Polo Lilli: Broken Beats and Breath Mints


It’s been many years since I last had one of Britain’s favourite breath mints, let alone thought of one. If I had to take a guess, it could well have been on a semi-regular trip to Poundland all those years ago whilst living in the land of pints and Pound Sterling. Needless to say, that was until I came across Bristol boy Max Jones, otherwise known as Polo Lilli.

Like the very many things Bristol, he doesn’t disappoint. Each time something from the southwest comes my way, I wonder what I was doing up so far north and why was I oblivious to what was going on down by the nation’s sunnier shores.

Broken beats, breaks and bass are three of the main elements in his productions, which include a series of flips which are equal parts well produced as they are mad.

To open I need to make something clear – this is the first track involving any notion of Ariane Grande that I’ve ever heard in its entirety – or even listened to through choice, to be more specific. The dark saw synth and the really nice breaks that accompany give the track a nostalgic vibe reminiscent of the feeling I get when hearing Bicep’s Glue. The notion of this very feeling alone goes some way to saying that Polo Lilli has done a great job with his flip. “Another pop masterpiece, misused.”

Get Your Freak On is mad. I didn’t quite know in which direction it was going to go when it started, and thought it might make its way to footwork, but it turned out to be a recipe of broken breaks and a busy setting which make for a really fun flip of Missy’s iconic track. I’m glad there’s an introduction of some well-placed vocal cuts of Ms. Elliot that join forces with that ever-familiar melody (to the tune of the tumbi) to help snap us back to remember the root of what we’re hearing, which is sent off in great fashion at very high energy. Hollaaaa.

Things don’t stop at Ariana and Missy; in similar fashion, Pollo Lilli gets his hands on another female-focus flip. Heading back to an earlier upload, another track that has had the Polo Lilli treatment is one closer to home; the UK classic Spice Girls.

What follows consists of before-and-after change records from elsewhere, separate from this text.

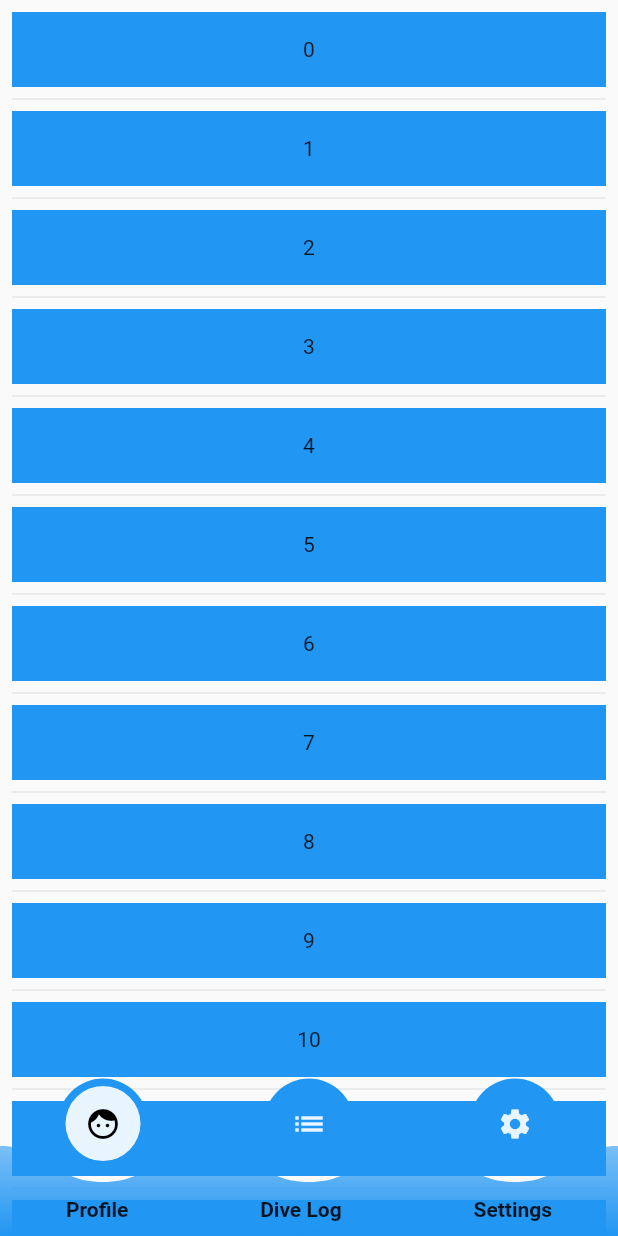
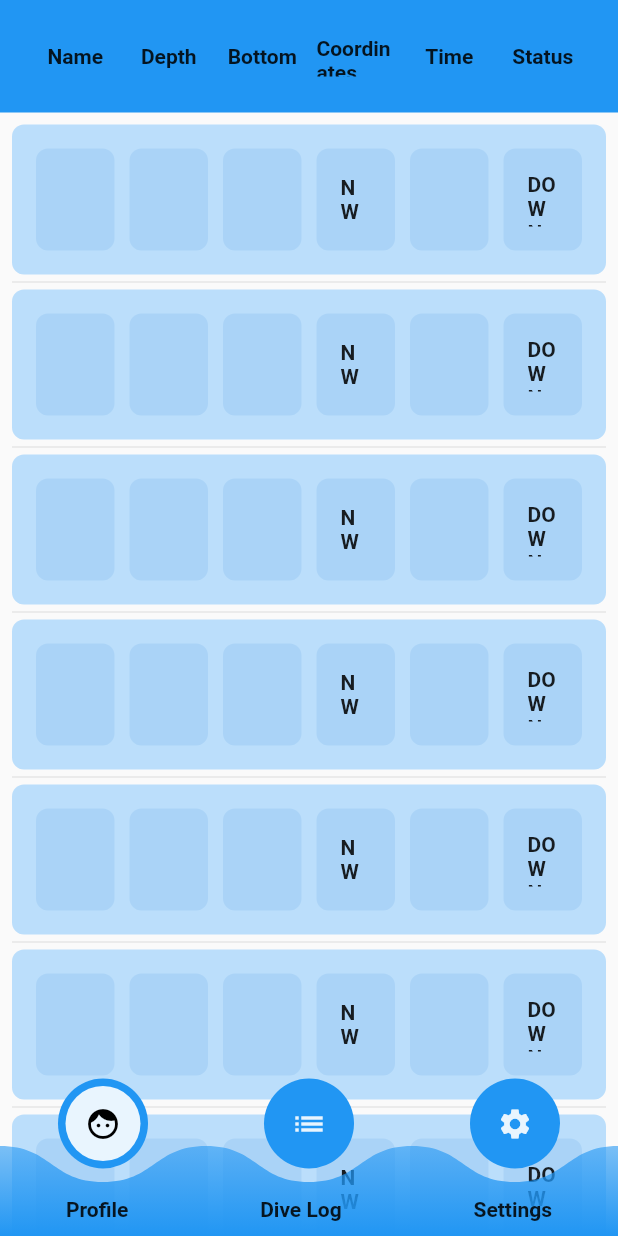
Before and after one commit to SimonHoulberg/diveapp, a Flutter app: the screen it shows after launch, swiped to page 2, on a phone screen of 412 x 824 dp. Run offline on Flutter 3.47's test engine with Material 2 defaults, Android fonts, the phone set to English and light mode, and no system bars; missing offline and left inert: mock_data.

Commit message:
added diveLogColumn, diveLogTitle and fixed file names

```diff
--- a/diveapp/lib/main.dart
+++ b/diveapp/lib/main.dart
@@ -1,4 +1,4 @@
-import 'package:diveapp/pages/dive_Log_Page.dart';
+import 'package:diveapp/pages/DiveLogPage.dart';
 import 'package:diveapp/pages/home_Page.dart';
 import 'package:diveapp/pages/profile_Page.dart';
 import 'package:diveapp/pages/settings_Page.dart';
@@ -14,7 +14,7 @@ void main() {
 class diveApp extends StatelessWidget {
   List<Widget> navBarScreens = [
     Profile_Page(),
-    Dive_Log_Page(),
+    DiveLogPage(),
     Settings_Page(),
   ];
 
--- /dev/null
+++ b/diveapp/lib/pages/DiveLogColumn.dart
@@ -0,0 +1,167 @@
+import 'dart:math';
+import 'package:diveapp/bottom_Nav_Bar.dart';
+import 'package:diveapp/main.dart';
+import 'package:diveapp/pages/diveLogPage.dart';
+import 'package:diveapp/pages/profile_Page.dart';
+import 'package:diveapp/pages/settings_Page.dart';
+import 'package:flutter/material.dart';
+import 'package:mock_data/mock_data.dart';
+
+class DiveLogColumn extends StatelessWidget {
+  @override
+  Widget build(BuildContext context) {
+    // variables for widget
+    var name = mockName();
+    var depth = mockInteger(50, 100);
+    var bottomDive = mockInteger(1, 40);
+    var coordinates = mockInteger(0, 3) == 0
+        ? "NW"
+        : mockInteger(0, 3) == 1
+            ? "NE"
+            : mockInteger(0, 3) == 2
+                ? "SE"
+                : mockInteger(0, 3) == 3
+                    ? "SW"
+                    : "NW";
+    var time = mockInteger(1, 60);
+    var status = mockInteger(0, 1) == 1 ? "UP" : "DOWN";
+
+    List<Widget> space(double gap, Iterable<Widget> children) => children
+        .expand((item) sync* {
+          yield const SizedBox(width: 10);
+          yield item;
+        })
+        .skip(1)
+        .toList();
+
+    return Container(
+      // red circle
+      child: IntrinsicHeight(
+        // make it fill parent height
+        child: Row(
+          crossAxisAlignment: CrossAxisAlignment.stretch,
+          mainAxisAlignment: MainAxisAlignment.spaceEvenly,
+          children: space(10.0, <Widget>[
+            Expanded(
+              child: Container(
+                //color: Theme.of(context).primaryColorDark,
+                child: Center(
+                  child: Text(
+                    name.toString(),
+                    style: TextStyle(fontWeight: FontWeight.bold),
+                  ),
+                ),
+                decoration: BoxDecoration(
+                  color: Theme.of(context).primaryColorDark.withOpacity(0.1),
+                  borderRadius: BorderRadius.all(
+                    const Radius.circular(8),
+                  ),
+                ),
+                padding: EdgeInsets.all(16),
+              ),
+            ),
+            Expanded(
+              child: Container(
+                //color: Theme.of(context).primaryColorDark,
+                child: Center(
+                  child: Text(
+                    depth.toString(),
+                    style: TextStyle(fontWeight: FontWeight.bold),
+                  ),
+                ),
+                decoration: BoxDecoration(
+                  color: Theme.of(context).primaryColorDark.withOpacity(0.1),
+                  borderRadius: BorderRadius.all(
+                    const Radius.circular(8),
+                  ),
+                ),
+                padding: EdgeInsets.all(16),
+              ),
+            ),
+            Expanded(
+              child: Container(
+                //color: Theme.of(context).primaryColorDark,
+                child: Center(
+                  child: Text(
+                    bottomDive.toString(),
+                    style: TextStyle(fontWeight: FontWeight.bold),
+                  ),
+                ),
+                decoration: BoxDecoration(
+                  color: Theme.of(context).primaryColorDark.withOpacity(0.1),
+                  borderRadius: BorderRadius.all(
+                    const Radius.circular(8),
+                  ),
+                ),
+                padding: EdgeInsets.all(16),
+              ),
+            ),
+            Expanded(
+              child: Container(
+                //color: Theme.of(context).primaryColorDark,
+                child: Center(
+                  child: Text(
+                    coordinates.toString(),
+                    style: TextStyle(fontWeight: FontWeight.bold),
+                  ),
+                ),
+                decoration: BoxDecoration(
+                  color: Theme.of(context).primaryColorDark.withOpacity(0.1),
+                  borderRadius: BorderRadius.all(
+                    const Radius.circular(8),
+                  ),
+                ),
+                padding: EdgeInsets.all(16),
+              ),
+            ),
+            Expanded(
+              child: Container(
+                //color: Theme.of(context).primaryColorDark,
+                child: Center(
+                  child: Text(
+                    time.toString(),
+                    style: TextStyle(fontWeight: FontWeight.bold),
+                  ),
+                ),
+                decoration: BoxDecoration(
+                  color: Theme.of(context).primaryColorDark.withOpacity(0.1),
+                  borderRadius: BorderRadius.all(
+                    const Radius.circular(8),
+                  ),
+                ),
+                padding: EdgeInsets.all(16),
+              ),
+            ),
+            Expanded(
+              child: Container(
+                //color: Theme.of(context).primaryColorDark,
+                child: Center(
+                  child: Text(
+                    status.toString(),
+                    style: TextStyle(fontWeight: FontWeight.bold),
+                  ),
+                ),
+                decoration: BoxDecoration(
+                  color: Theme.of(context).primaryColorDark.withOpacity(0.1),
+                  borderRadius: BorderRadius.all(
+                    const Radius.circular(8),
+                  ),
+                ),
+                padding: EdgeInsets.all(16),
+              ),
+            ),
+          ]),
+        ),
+      ),
+      decoration: BoxDecoration(
+        color: Theme.of(context).primaryColorLight,
+        borderRadius: BorderRadius.all(
+          const Radius.circular(8),
+        ),
+      ),
+      padding: EdgeInsets.all(16),
+
+      height: 100,
+    );
+  }
+}
--- /dev/null
+++ b/diveapp/lib/pages/DiveLogPage.dart
@@ -0,0 +1,43 @@
+import 'package:diveapp/pages/DiveLogColumn.dart';
+import 'package:diveapp/pages/DiveLogTitle.dart';
+import 'package:flutter/material.dart';
+
+final int logSize = 100;
+
+class DiveLogPage extends StatelessWidget {
+  @override
+  Widget build(BuildContext context) {
+    return Scaffold(
+      // appBar: AppBar(title: const Text('Empty List Test')),
+      body: logSize > 0
+          ? Column(
+              children: <Widget>[
+                Container(
+                  padding: const EdgeInsets.all(8),
+                  height: 75,
+                  color: Theme.of(context).primaryColor,
+                  child: DiveLogTitle(),
+                ),
+                Expanded(
+                  child: Scrollbar(
+                    thickness: 8,
+                    radius: Radius.circular(5),
+                    child: ListView.separated(
+                      padding: const EdgeInsets.all(8),
+                      itemCount: logSize,
+                      itemBuilder: (BuildContext context, int index) {
+                        return DiveLogColumn();
+                      },
+                      separatorBuilder: (BuildContext context, int index) =>
+                          const Divider(height: 10),
+                    ),
+                  ),
+                ),
+              ],
+            )
+          : Center(child: const Text('No divers found')),
+    );
+  }
+}
+
+class ScrollBar {}
--- /dev/null
+++ b/diveapp/lib/pages/DiveLogTitle.dart
@@ -0,0 +1,88 @@
+import 'package:flutter/material.dart';
+import 'package:mock_data/mock_data.dart';
+
+class DiveLogTitle extends StatelessWidget {
+  @override
+  Widget build(BuildContext context) {
+    // variables for widget
+    var name = "Name";
+    var depth = "Depth";
+    var bottomDive = "Bottom";
+    var coordinates = "Coordinates";
+    var time = "Time";
+    var status = "Status";
+
+    List<Widget> space(double gap, Iterable<Widget> children) => children
+        .expand((item) sync* {
+          yield const SizedBox(width: 10);
+          yield item;
+        })
+        .skip(1)
+        .toList();
+
+    return Container(
+      // red circle
+      child: IntrinsicHeight(
+        // make it fill parent height
+        child: Row(
+          crossAxisAlignment: CrossAxisAlignment.stretch,
+          mainAxisAlignment: MainAxisAlignment.spaceEvenly,
+          children: space(10.0, <Widget>[
+            Expanded(
+              child: Center(
+                child: Text(
+                  name.toString(),
+                  style: TextStyle(fontWeight: FontWeight.bold),
+                ),
+              ),
+            ),
+            Expanded(
+              child: Center(
+                child: Text(
+                  depth.toString(),
+                  style: TextStyle(fontWeight: FontWeight.bold),
+                ),
+              ),
+            ),
+            Expanded(
+              child: Center(
+                child: Text(
+                  bottomDive.toString(),
+                  style: TextStyle(fontWeight: FontWeight.bold),
+                ),
+              ),
+            ),
+            Expanded(
+              child: Center(
+                child: Text(
+                  coordinates.toString(),
+                  style: TextStyle(fontWeight: FontWeight.bold),
+                ),
+              ),
+            ),
+            Expanded(
+              child: Center(
+                child: Text(
+                  time.toString(),
+                  style: TextStyle(fontWeight: FontWeight.bold),
+                ),
+              ),
+            ),
+            Expanded(
+              child: Center(
+                child: Text(
+                  status.toString(),
+                  style: TextStyle(fontWeight: FontWeight.bold),
+                ),
+              ),
+            ),
+          ]),
+        ),
+      ),
+
+      padding: EdgeInsets.all(16),
+
+      height: 100,
+    );
+  }
+}
--- a/diveapp/lib/pages/dive_Log_Page.dart
+++ /dev/null
@@ -1,38 +0,0 @@
-import 'package:diveapp/screen_size_reducers.dart';
-import 'package:flutter/material.dart';
-
-final int logSize = 100;
-
-class Dive_Log_Page extends StatelessWidget {
-  @override
-  Widget build(BuildContext context) {
-    double screenHeight = screenHeightExcludingToolbar(context);
-    print("HEIGHT: " + screenHeight.toString());
-    return Scaffold(
-      // appBar: AppBar(title: const Text('Empty List Test')),
-      body: logSize > 0
-          ? Center(
-              child: Scrollbar(
-                thickness: 8,
-                radius: Radius.circular(5),
-                child: ListView.separated(
-                  padding: const EdgeInsets.all(8),
-                  itemCount: logSize,
-                  itemBuilder: (BuildContext context, int index) {
-                    return Container(
-                      height: 50,
-                      color: Theme.of(context).primaryColor.withOpacity(1),
-                      child: Center(child: Text(index.toString())),
-                    );
-                  },
-                  separatorBuilder: (BuildContext context, int index) =>
-                      const Divider(),
-                ),
-              ),
-            )
-          : Center(child: const Text('No divers found')),
-    );
-  }
-}
-
-class ScrollBar {}
--- a/diveapp/lib/pages/home_Page.dart
+++ b/diveapp/lib/pages/home_Page.dart
@@ -1,6 +1,6 @@
 import 'package:diveapp/bottom_Nav_Bar.dart';
 import 'package:diveapp/main.dart';
-import 'package:diveapp/pages/dive_Log_Page.dart';
+import 'package:diveapp/pages/DiveLogPage.dart';
 import 'package:diveapp/pages/profile_Page.dart';
 import 'package:diveapp/pages/settings_Page.dart';
 import 'package:flutter/material.dart';
@@ -8,7 +8,7 @@ import 'package:flutter/material.dart';
 class Home_Page extends StatelessWidget {
   List<Widget> navBarPages = [
     Profile_Page(),
-    Dive_Log_Page(),
+    DiveLogPage(),
     Settings_Page(),
   ];
 
--- a/diveapp/pubspec.yaml
+++ b/diveapp/pubspec.yaml
@@ -21,6 +21,7 @@ environment:
   sdk: ">=2.7.0 <3.0.0"
 
 dependencies:
+  mock_data: ^1.2.8
   flutter:
     sdk: flutter
 
```
Also changed, not shown: diveapp/lib/pages/dive_log_column.dart (deleted, +0 -10 lines).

Now with added seasoning: rave stabs, hard kicks and heavy bass, topped with snare rolls and intense slicing of the vocal that has Mel C never getting round to telling us what it is she wants, and Ginger Spice never shutting up about it.

In other news, the producer has an upcoming release, Broken City: the aptly-named deconstructed club track that sees snare rolls and synth stabs reminiscent of UK Rave brought forward to a contemporary setting, sitting nicely at 160bpm. The track ties together clear references from various parts of UK electronic scenes; from beats, rhythms and bass wobbles that bring about notions of early dubstep (think 2007/08 Benga), to an accompanying synth similar to something you might have heard coming off the Circus label circa 2010; all before becoming something a little more Jungle, and before heading out in a similar way it came in – Dubby. A very nice nod to the sounds which helped shape the (broad) setting in which his productions sit.

And to send this piece off, I see no better note to finish on than that of Pollo Lilli’s footwork flip of Mystikal’s Shake Ya Ass. Enjoy and get shakin’.